Farmers are being reminded that careful balancing of rations and analysing silage regularly this year will be vital for farmers to maximise output and cut feed costs, a UK farmer-owned cooperative has said.
200 first-cut silage samples taken by Mole Valley Feed Solutions from across the UK were found to be less digestible, with a higher fibre content and lower energy value (ME) than in previous years.
Rumen fermentation could also be restricted if rations are not balanced appropriately, due to a reduced lactic acid to volatile fatty acid (VFA) ratio.
Robin Hawkey, a senior nutritionist at Mole Valley Farmers said: “Balancing of rations will be needed this year if silage analyses show a low lactic acid to VFA ratio as this affects rumen function.

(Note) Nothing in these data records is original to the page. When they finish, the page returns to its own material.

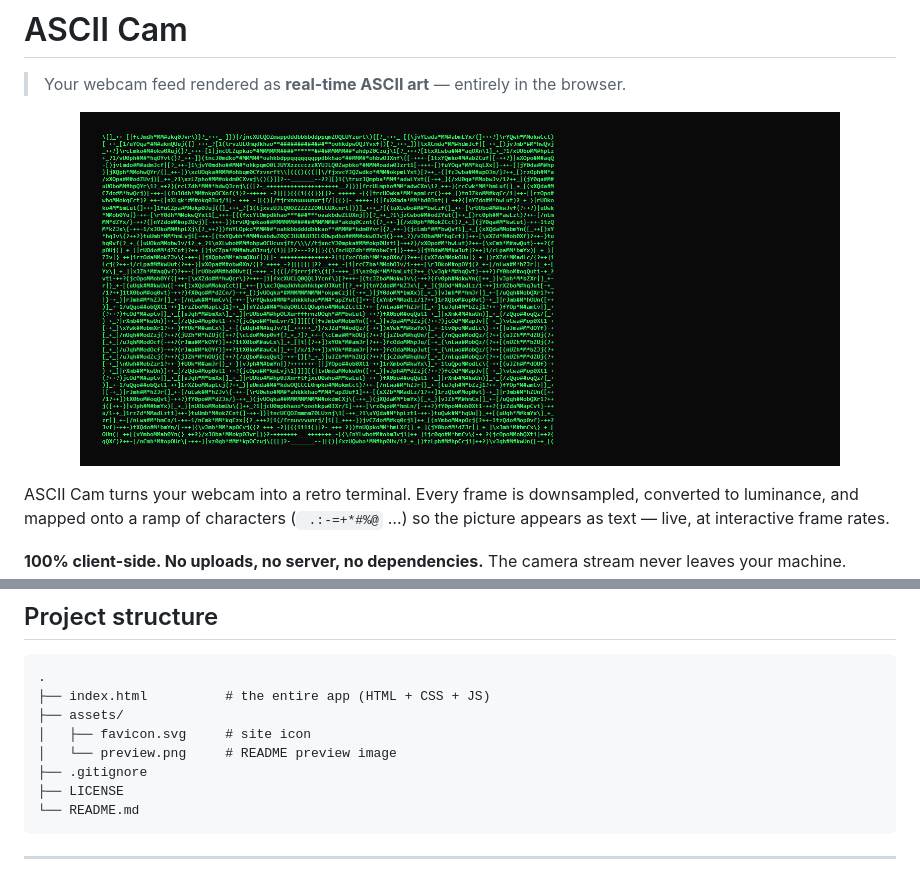
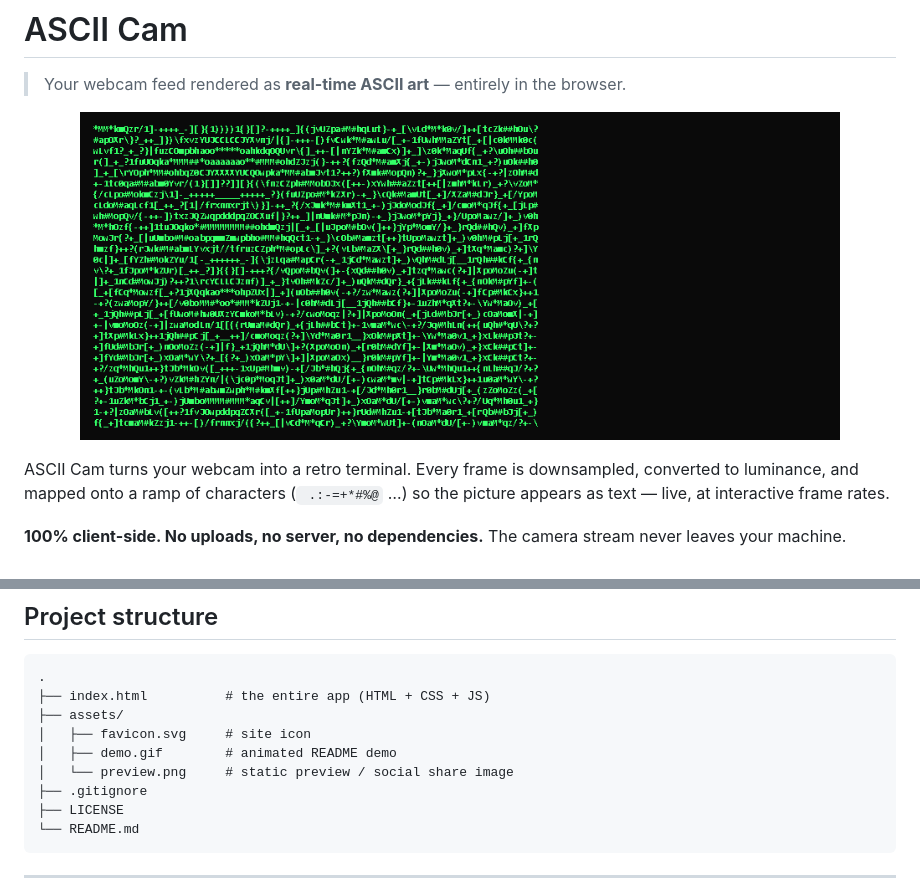
Before and after one commit to sparshsinghal1618/ascii-cam, a Markdown page: README.md, 2 parts joined by grey strips. Rendered like a GitHub page; pictures changed too: assets/demo.gif (added).

Commit message:
Add animated GIF demo and social preview meta

```diff
--- a/README.md
+++ b/README.md
@@ -3,7 +3,7 @@
 > Your webcam feed rendered as **real-time ASCII art** — entirely in the browser.
 
 <p align="center">
-  <img src="assets/preview.png" alt="ASCII Cam rendering a pattern as ASCII art" width="760">
+  <img src="assets/demo.gif" alt="Animated demo of ASCII Cam rendering a moving pattern as ASCII art" width="760">
 </p>
 
 ASCII Cam turns your webcam into a retro terminal. Every frame is downsampled,
@@ -88,7 +88,8 @@ The character ramp and grid dimensions are defined near the top of the script in
 ├── index.html          # the entire app (HTML + CSS + JS)
 ├── assets/
 │   ├── favicon.svg     # site icon
-│   └── preview.png     # README preview image
+│   ├── demo.gif        # animated README demo
+│   └── preview.png     # static preview / social share image
 ├── .gitignore
 ├── LICENSE
 └── README.md
```
Also changed, not shown: 1 other file.
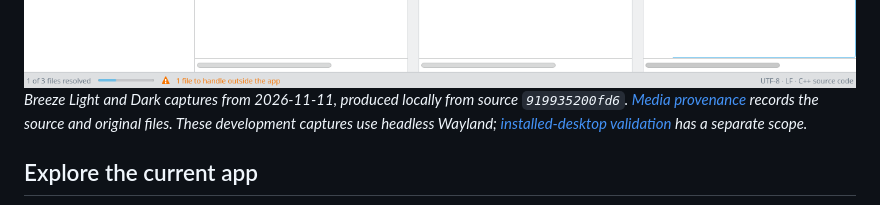
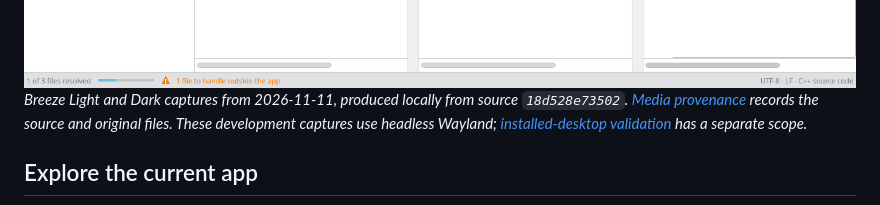
Before and after one commit to e0ipso/branch-truce, a Markdown page: README.md, the part around the change. Rendered like a GitHub page.

```diff
--- a/README.md
+++ b/README.md
@@ -14,7 +14,7 @@ A standalone text conflict resolver for Git on Linux and KDE. Review captured so
   <img src="docs/images/comparison-light.png" alt="Current Branch Truce comparing C++ retry policies, with an editable result, one unresolved conflict, one accepted line and one ignored line" width="1200">
 </picture>
 
-*Breeze Light and Dark captures from 2026-11-11, produced locally from source `919935200fd6`. [Media provenance](docs/images/readme-media-provenance.json) records the source and original files. These development captures use headless Wayland; [installed-desktop validation](docs/platform-validation.md#redesign-evidence-still-required) has a separate scope.*
+*Breeze Light and Dark captures from 2026-11-11, produced locally from source `18d528e73502`. [Media provenance](docs/images/readme-media-provenance.json) records the source and original files. These development captures use headless Wayland; [installed-desktop validation](docs/platform-validation.md#redesign-evidence-still-required) has a separate scope.*
 
 ## Explore the current app
 
```
Also changed, not shown: docs/build.md (+1 -1 lines), docs/platform-validation.md (+1 -1 lines), docs/images/choice-preview.png, docs/images/demo.gif, docs/images/earlier-version.png, docs/images/redesigned-choice-preview.png, docs/images/redesigned-earlier-version.png, 4 other files.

“The ideal ratio is at least 4-5, but this year’s result is only 2.73, last year being 4.43.”
Despite the results, Dr. Hawkey says farmers have the potential to increase margins, even with high feed costs, by identifying the nutrient content and balancing their winter feed. However, it will rely on them getting the most from their silage and maximising feed efficiency.
Dr. Hawkey suggested that dairy farmers include live yeast in the ration to help cows digest the higher fibre, lower D-value silages reported this year so far.
“Testing silage monthly and adjusting rations accordingly will be important to maximise feed efficiency,” he said.
“Although silage results show lower energy, protein levels appear okay, meaning less supplementation of protein may be needed. This is a win for farmers’ pockets and the environment.”
Dr. Hawkey also advises farmers to test silage if they notice a drop in production or a change in the cows, as it could indicate a shift in the silage quality.
The Mole Valley Farmers’ senior nutritionist recommended that farmers use additives in later cuts to help improve overall fermentation.
“Additives help improve fermentation, enhance the preservation of nutrients from the fresh crop to the ensiled crop and reduce dry matter losses,” he said.
These additives can be regarded as an added cost, but Dr. Hawkey believes they are “worth the investment” due to the increased value of silage in the clamp.
“The economics of the current circumstances means where silages were worth historically £30/t in the clamp, they are now worth far more, possibly £50-60/t.
“An additive now costs about £1.40-1.50/t, so if it helps improve the silage fermentation and reduce the losses, it’s a no-brainer,” he said.
The nutritionist also said that farmers should be aware of the mycotoxin risk, which could quickly become a problem with farmers opening their clamps early (with restricted grazing availability) and high temperatures.
“Mycotoxins are produced by specific fungi or moulds and tend to be a problem in drier silages. If farmers don’t move across the face fast enough, secondary fermentation and mould formation can pose a significant risk to cows.”
Mycotoxins are also a risk when there isn’t adequate fermentation, leading to more unstable faces of those drier silages.
“Mycotoxin binders are very effective and work quickly and cost 7-8p/cow/day,” he said.